Arlyn Curtis Aronson
Castlewood, South Dakota
Feb. 21 1924 - April
Killed in Action Over Germany
Arlyn Curtis Aronson was born in Castlewood,
South Dakota on February 21, 1924. Arlyn’s father was Albert Carl Aronson; his
mother is Hannah May Aronson. Arlyn had four sisters Delice A. (Gleysteen), who
currently lives in Watertown, S.D., Edna Mae (Isaacson), who has passed away,
Fern Ardell (Nielson), of Lake Norden S.D., and Harriet (Heetland), who lives in
an assisted living house in Hartford. Arlyn had one brother, Herbert LeRoy
Aronson who currently lives in Chamberlain, S.D..
Arlyn’s hometown was Lake
Norden, S.D. where he attended a country school. His favorite activities were
hunting and fishing, and he employed himself as a carpenter. Arlyn never got
married and never had any children of his own. His brother Herb remembers that
Arlyn liked to read and he learned a lot when he read.
Arlyn felt that enlisting
in the Air Force would allow him to serve his country and it was a great honor.
Therefore, he entered active service in the latter part of October 1942 at Texas
and Florida, and also did additional training at Radio School in Chicago. Arlyn
was sent overseas in November 1943 from Grand Island, Nebraska. Arlyn held the
rank of Staff Sergeant. He participated as a machine gunner and a radio
operator on a B17 Bomber.
Arlyn sent letters home to
his family and one of the last was to his sister Delice.
When I am sitting up there
with the flake busting around, scared as scared as can be and all tightened
up, there is nothing in the world like saying a prayer.
She got another letter
when he was in England. He said,
There is a fair sized stove for heat in the
middle of the room with 4 guys sitting around it talking. We have four chairs
and a little table. We put a GI blanket on top of the table so it is nice to sit
by and write on. There are plenty of lights. I am on my bunk very peaceful like
writing now. There are many pictures of girls on the walls, such as pin-ups –
wives and girlfriends.
Arlyn’s plane went down in
the North Sea. All nine soldiers perished on this mission in the B17 Bomber.
Arlyn’s plane went down and was never found by Germany.

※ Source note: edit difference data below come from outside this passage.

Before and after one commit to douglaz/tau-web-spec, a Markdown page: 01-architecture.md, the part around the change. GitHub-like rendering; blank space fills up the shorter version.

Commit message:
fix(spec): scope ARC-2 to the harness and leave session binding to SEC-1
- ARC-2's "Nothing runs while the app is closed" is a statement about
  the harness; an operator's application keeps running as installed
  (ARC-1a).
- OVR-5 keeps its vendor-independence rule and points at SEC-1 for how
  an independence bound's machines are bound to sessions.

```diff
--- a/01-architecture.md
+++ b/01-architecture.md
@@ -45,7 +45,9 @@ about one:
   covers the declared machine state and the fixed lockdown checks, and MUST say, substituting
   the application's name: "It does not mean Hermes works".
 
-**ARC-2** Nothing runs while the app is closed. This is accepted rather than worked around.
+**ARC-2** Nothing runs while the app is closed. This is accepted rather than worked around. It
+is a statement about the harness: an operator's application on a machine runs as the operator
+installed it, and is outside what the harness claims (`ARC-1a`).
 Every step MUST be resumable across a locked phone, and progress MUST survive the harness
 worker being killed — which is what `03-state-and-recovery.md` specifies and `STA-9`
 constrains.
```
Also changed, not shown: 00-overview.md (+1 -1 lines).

Arlyn was originally
buried in the North Sea, but a memorial marker has been placed at the Poinsette
Cemetery on the west side of Lake Poinsette. He attained the rank of Staff

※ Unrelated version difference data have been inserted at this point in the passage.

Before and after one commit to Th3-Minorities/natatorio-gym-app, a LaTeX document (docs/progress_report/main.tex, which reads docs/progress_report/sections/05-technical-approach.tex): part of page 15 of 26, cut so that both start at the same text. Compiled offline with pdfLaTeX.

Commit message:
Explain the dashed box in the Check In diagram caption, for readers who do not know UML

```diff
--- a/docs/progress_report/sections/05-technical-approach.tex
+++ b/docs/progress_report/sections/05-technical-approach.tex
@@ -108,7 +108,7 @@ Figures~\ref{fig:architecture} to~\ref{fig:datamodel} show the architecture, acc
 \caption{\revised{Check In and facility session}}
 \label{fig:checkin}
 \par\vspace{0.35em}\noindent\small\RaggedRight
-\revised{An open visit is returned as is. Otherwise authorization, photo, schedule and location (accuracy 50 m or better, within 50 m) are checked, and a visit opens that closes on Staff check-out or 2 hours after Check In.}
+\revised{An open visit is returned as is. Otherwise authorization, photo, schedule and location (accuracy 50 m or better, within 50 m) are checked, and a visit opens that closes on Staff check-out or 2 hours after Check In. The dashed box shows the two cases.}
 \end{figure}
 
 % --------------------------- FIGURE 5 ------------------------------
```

Sergeant and was awarded the Purple Heart, Good Conduct Medal, Gunners Wings
Expert, and an Air Medal with an Oak Leaf Cluster.

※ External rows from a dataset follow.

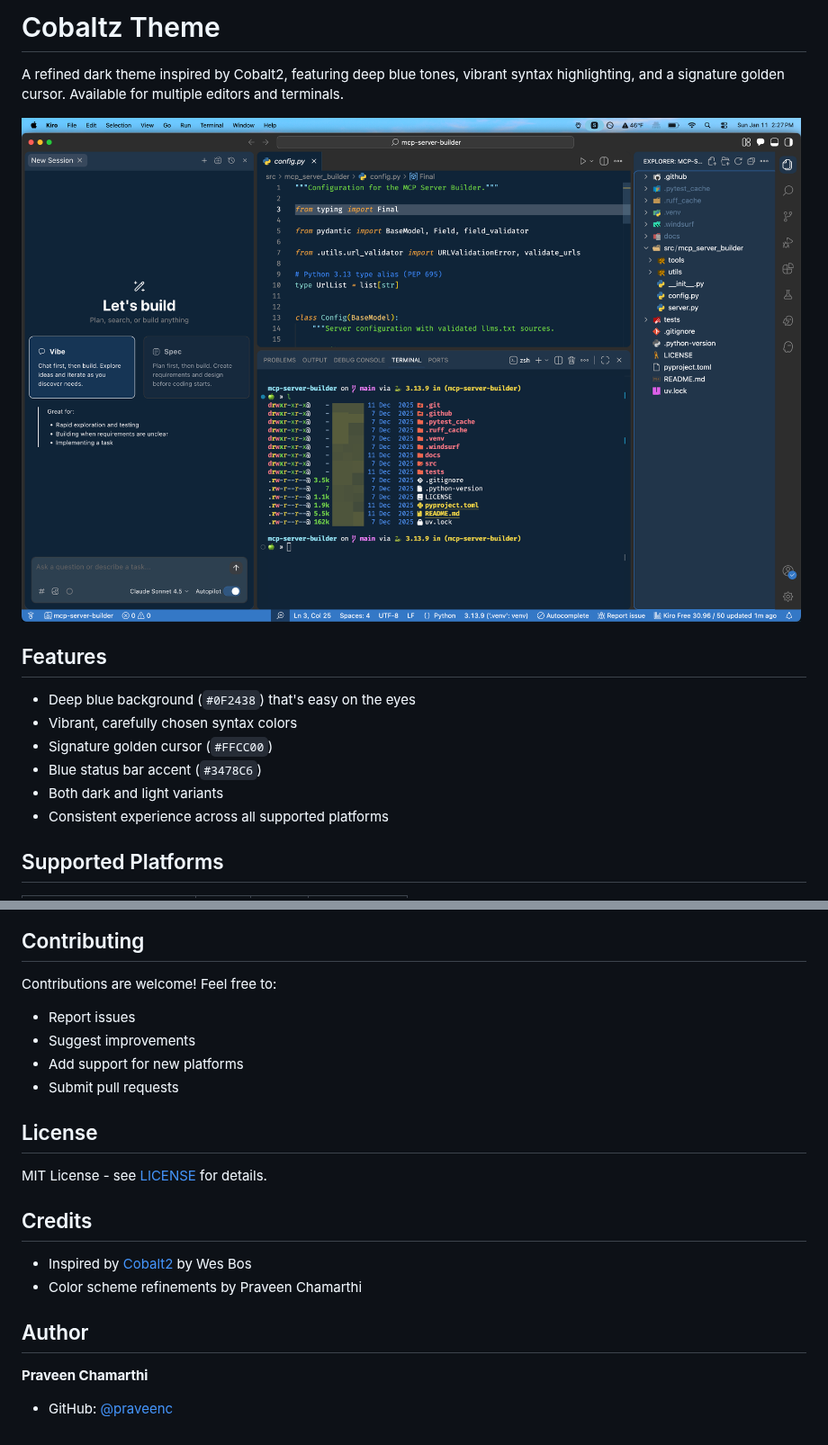
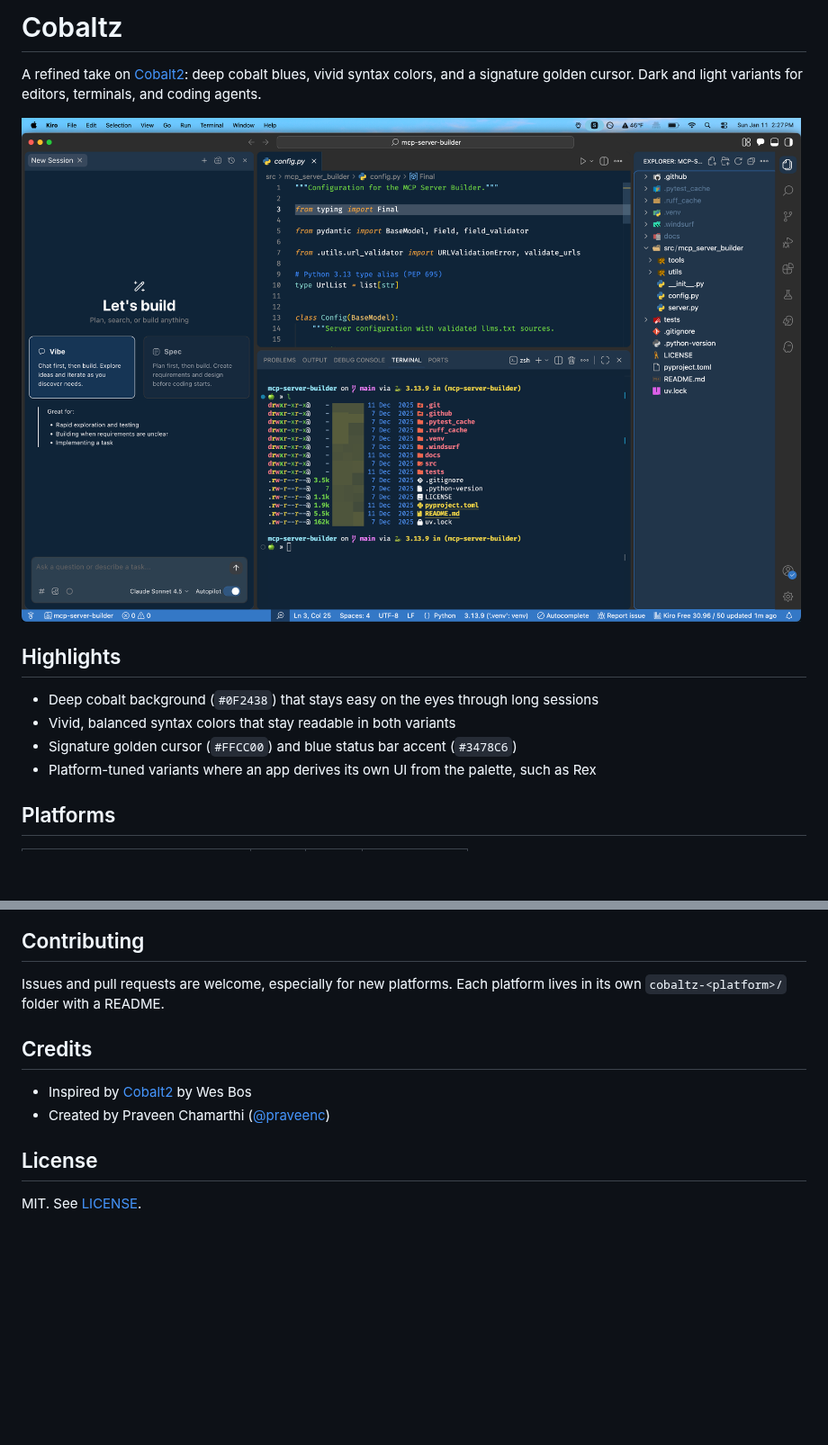
Before and after one commit to praveenc/cobaltz, a Markdown page: README.md, 2 parts joined by grey strips. Shown at 90% size. GitHub-like rendering; blank space fills up the shorter version.

```diff
--- a/README.md
+++ b/README.md
@@ -1,4 +1,4 @@
-# Cobaltz Theme
+# Cobaltz
 
-A refined dark theme inspired by Cobalt2, featuring deep blue tones, vibrant syntax highlighting, and a signature golden cursor. Available for multiple editors and terminals.
+A refined take on [Cobalt2](https://github.com/wesbos/cobalt2-vscode): deep cobalt blues, vivid syntax colors, and a signature golden cursor. Dark and light variants for editors, terminals, and coding agents.
 
@@ -6,12 +6,10 @@ A refined dark theme inspired by Cobalt2, featuring deep blue tones, vibrant syn
 
-## Features
+## Highlights
 
-- Deep blue background (`#0F2438`) that's easy on the eyes
-- Vibrant, carefully chosen syntax colors
-- Signature golden cursor (`#FFCC00`)
-- Blue status bar accent (`#3478C6`)
-- Both dark and light variants
-- Consistent experience across all supported platforms
+- Deep cobalt background (`#0F2438`) that stays easy on the eyes through long sessions
+- Vivid, balanced syntax colors that stay readable in both variants
+- Signature golden cursor (`#FFCC00`) and blue status bar accent (`#3478C6`)
+- Platform-tuned variants where an app derives its own UI from the palette, such as Rex
 
-## Supported Platforms
+## Platforms
 
@@ -178,24 +144,13 @@ Add to `~/.pi/agent/settings.json`:
 
 ## Contributing
 
-Contributions are welcome! Feel free to:
-
-- Report issues
-- Suggest improvements
-- Add support for new platforms
-- Submit pull requests
-
-## License
-
-MIT License - see [LICENSE](LICENSE) for details.
+Issues and pull requests are welcome, especially for new platforms. Each platform lives in its own `cobaltz-<platform>/` folder with a README.
 
 ## Credits
 
 - Inspired by [Cobalt2](https://github.com/wesbos/cobalt2-vscode) by Wes Bos
-- Color scheme refinements by Praveen Chamarthi
+- Created by Praveen Chamarthi ([@praveenc](https://github.com/praveenc))
 
-## Author
+## License
 
-**Praveen Chamarthi**
-
-- GitHub: [@praveenc](https://github.com/praveenc)
+MIT. See [LICENSE](LICENSE).
```
Also changed, not shown: other parts of README.md (+90 -122 lines), .github/images/cobaltz-rex.png (added).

This profile is respectfully submitted by Danielle Cole,
seventh grade, Mickelson Middle School, Brookings, SD. Information came from
Delice A. Gleysteen, of Watertown, South Dakota, sister of Arlyn Aronson, and
Herbert LeRay Aronson, of Chamberlain, South Dakota, brother of Arlyn Aronson.